Business News Tue, 20 Aug 2013

Don't tax hospitals and schools - Patrick Awuah

Government should not tax education and health if it desires to accelerate the country’s development and raise those sectors to international standards, President of Ashesi University Patrick Awuah has said.

Ghana’s about-50 universities (public and private) are still not enough to take in the students who are churned out every year from Senior High Schools. On the contrary, South Korea, with a population that is twice that of Ghana’s, has eight times as many universities.

This, Dr. Awuah said, is woefully inadequate. “I think there are certain areas that the government should not be so eager to tax: education and health. This is pretty standard in the world. The successful economies of the world have done this very well. If Ghana wants to be successful, we have to follow models of the successful countries,” he said.

“I think if an entity decides they are going to be for profit -- which means they have shareholders and investors and they make a commitment that when they make profit they distribute it to their shareholders -- yes, absolutely, they should pay tax.

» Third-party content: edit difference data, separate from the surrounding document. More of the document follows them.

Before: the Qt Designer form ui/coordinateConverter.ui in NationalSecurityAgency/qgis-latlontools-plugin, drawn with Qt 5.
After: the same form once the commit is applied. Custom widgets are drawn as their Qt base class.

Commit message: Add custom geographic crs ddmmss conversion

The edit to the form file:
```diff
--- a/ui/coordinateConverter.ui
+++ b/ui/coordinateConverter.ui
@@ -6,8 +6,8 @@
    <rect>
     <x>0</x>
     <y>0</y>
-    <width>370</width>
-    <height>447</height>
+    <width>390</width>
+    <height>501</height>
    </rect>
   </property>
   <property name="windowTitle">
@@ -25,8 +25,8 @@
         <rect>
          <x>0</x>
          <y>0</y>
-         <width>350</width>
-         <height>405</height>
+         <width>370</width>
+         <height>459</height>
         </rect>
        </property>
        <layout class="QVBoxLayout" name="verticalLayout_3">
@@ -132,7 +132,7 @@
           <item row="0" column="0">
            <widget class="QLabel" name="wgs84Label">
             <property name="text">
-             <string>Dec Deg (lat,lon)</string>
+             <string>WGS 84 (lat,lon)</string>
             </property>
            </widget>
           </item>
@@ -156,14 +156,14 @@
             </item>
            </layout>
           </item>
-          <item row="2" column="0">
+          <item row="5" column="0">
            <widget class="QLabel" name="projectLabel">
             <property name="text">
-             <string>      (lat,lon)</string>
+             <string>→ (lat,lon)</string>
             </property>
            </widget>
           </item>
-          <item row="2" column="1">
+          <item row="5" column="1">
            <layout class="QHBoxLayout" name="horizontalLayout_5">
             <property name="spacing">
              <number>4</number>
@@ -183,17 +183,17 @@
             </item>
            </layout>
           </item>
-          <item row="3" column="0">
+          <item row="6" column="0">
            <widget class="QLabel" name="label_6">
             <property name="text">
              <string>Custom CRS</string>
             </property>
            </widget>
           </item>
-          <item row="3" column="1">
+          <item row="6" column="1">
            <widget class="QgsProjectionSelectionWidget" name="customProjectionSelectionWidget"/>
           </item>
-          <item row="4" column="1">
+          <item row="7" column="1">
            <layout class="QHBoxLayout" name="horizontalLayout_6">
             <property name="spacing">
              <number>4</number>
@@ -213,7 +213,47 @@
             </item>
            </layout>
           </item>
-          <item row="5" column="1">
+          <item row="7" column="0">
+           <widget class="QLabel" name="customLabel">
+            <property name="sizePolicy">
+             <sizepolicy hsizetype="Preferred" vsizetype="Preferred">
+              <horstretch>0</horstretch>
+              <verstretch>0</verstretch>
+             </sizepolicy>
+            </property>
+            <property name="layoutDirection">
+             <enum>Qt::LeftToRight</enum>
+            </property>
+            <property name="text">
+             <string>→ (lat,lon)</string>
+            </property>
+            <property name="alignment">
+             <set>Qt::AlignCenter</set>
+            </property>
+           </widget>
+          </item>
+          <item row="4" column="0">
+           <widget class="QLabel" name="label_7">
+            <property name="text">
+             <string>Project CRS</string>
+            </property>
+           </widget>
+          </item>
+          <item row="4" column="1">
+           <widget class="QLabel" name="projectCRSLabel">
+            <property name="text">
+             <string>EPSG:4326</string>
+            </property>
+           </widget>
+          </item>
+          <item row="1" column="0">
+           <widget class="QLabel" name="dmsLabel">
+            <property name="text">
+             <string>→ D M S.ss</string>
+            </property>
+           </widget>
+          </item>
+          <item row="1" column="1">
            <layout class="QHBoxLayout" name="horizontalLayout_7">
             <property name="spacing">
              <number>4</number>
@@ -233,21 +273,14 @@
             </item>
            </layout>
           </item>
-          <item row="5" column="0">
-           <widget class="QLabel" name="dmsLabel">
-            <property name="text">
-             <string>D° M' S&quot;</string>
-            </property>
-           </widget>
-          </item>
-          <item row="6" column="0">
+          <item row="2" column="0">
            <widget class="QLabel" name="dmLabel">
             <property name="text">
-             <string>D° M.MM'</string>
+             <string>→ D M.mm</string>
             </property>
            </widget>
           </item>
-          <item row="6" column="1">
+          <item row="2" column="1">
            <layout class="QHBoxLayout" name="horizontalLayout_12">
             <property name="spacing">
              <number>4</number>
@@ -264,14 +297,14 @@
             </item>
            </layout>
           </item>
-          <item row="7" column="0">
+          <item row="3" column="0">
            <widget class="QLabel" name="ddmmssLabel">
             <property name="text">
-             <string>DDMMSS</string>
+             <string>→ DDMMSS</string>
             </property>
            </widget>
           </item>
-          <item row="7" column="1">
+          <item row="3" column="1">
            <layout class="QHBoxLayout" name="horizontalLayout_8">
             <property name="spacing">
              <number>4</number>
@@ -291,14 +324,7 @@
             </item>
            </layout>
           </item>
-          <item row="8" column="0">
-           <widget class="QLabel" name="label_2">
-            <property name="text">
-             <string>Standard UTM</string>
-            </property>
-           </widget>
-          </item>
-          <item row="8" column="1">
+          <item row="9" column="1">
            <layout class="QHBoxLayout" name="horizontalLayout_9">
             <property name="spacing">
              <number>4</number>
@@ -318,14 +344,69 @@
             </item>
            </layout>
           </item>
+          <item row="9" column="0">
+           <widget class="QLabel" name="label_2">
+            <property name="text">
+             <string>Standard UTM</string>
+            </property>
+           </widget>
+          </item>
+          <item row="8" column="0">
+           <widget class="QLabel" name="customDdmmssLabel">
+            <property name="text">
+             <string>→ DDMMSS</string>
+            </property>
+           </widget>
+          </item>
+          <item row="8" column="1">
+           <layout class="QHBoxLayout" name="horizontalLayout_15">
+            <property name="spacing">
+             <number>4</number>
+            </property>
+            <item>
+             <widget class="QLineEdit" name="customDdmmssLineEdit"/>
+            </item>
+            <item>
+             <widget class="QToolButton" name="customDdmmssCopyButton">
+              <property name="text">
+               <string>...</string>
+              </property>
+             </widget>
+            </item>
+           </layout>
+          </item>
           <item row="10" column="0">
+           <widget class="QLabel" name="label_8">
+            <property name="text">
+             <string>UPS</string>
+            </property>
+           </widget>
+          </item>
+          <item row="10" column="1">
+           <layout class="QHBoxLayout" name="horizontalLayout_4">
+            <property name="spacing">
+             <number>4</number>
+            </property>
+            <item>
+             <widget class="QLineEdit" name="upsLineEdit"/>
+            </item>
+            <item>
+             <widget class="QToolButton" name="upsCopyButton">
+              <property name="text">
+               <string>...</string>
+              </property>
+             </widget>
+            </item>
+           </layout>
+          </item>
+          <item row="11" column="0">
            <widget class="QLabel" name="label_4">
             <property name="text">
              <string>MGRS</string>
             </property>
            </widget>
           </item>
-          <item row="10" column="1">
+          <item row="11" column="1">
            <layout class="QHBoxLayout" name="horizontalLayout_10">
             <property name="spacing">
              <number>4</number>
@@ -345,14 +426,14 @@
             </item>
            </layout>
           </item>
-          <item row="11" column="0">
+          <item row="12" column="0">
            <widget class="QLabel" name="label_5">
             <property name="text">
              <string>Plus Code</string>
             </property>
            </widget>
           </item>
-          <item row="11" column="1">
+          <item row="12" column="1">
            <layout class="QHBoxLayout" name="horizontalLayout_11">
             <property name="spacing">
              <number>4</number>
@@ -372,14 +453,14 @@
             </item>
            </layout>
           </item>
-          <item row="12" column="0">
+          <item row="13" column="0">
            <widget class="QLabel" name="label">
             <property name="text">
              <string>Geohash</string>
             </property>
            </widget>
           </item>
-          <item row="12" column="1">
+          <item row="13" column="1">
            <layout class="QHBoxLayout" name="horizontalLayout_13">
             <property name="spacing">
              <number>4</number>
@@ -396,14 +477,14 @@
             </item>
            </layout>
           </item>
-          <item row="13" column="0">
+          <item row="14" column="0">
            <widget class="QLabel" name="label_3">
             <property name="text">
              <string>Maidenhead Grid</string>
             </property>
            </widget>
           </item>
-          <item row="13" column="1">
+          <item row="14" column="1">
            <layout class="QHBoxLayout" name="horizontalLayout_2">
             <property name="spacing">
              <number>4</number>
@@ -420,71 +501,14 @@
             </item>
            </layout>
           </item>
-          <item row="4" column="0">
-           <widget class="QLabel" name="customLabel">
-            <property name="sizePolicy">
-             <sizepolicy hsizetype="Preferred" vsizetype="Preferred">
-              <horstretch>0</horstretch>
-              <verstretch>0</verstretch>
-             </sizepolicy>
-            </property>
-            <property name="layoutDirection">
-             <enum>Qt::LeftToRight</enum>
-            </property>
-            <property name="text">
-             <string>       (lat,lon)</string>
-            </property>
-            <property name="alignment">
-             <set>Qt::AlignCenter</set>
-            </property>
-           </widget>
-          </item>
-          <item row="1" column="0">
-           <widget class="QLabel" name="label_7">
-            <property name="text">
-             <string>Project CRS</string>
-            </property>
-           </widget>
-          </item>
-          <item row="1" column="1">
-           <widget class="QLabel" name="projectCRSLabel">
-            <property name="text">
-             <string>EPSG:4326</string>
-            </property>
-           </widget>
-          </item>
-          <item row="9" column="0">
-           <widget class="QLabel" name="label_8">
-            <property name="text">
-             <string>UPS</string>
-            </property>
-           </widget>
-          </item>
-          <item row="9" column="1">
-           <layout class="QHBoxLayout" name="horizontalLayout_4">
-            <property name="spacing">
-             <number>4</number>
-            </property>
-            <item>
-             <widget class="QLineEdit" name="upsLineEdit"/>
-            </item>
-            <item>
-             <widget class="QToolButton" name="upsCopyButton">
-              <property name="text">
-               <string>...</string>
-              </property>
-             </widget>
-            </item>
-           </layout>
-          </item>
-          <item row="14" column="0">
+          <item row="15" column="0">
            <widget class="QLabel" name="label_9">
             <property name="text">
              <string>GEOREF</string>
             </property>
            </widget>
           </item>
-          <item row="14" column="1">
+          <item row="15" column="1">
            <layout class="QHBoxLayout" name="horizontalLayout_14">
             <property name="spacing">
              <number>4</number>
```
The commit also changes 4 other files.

“But if somebody does a non-profit hospital -- for example the church mission hospitals -- they make a surplus but because they are non-profit, they are bound by regulation that the money goes back into the hospital. Then that should be a non-tax entity.”

Dr. Awuah said with the right incentives the private sector can help bring about quality education in Ghana. In South Korea, according to him, when individuals and institutions started establishing schools in the 1950s, the government gave subsidies to private universities to get them started.

The United States also created Land-Grant Universities, whereby the government donated land to start both public and private universities. In Ghana, however, a new debate has started over attempts to tax private universities, which many see as a counter-productive policy given Ghana’s dire need for more higher-education opportunities.

“The long-term view is we need to build a higher-education system that matches the best in the world. If you look at South Korea today, a country with a population of 50 million people, they have about 400 universities. Ghana has 25 million people and we have fewer than 50 universities.

“So we have a long way to go. If we are to rival South Korea, we should have about 200 universities. The government needs to understand that they need all the help they can get,” said Dr. Awuah, who previously worked with software giant Microsoft in the US.

“We need to get private universities that are bringing in their own resources and making big investments and educating students. We need to have a system in which there is space for non-profit private universities that commit to ploughing back any surpluses into education -- like granting scholarships and others.”

Dr. Awuah, who founded Ashesi University to deepen liberal arts education in Ghana, said he would not have started his project if non-profit universities were taxable. “So, if they make this policy, there are people thinking of setting up non-profit universities who will step back,” he said.

Source: B&FT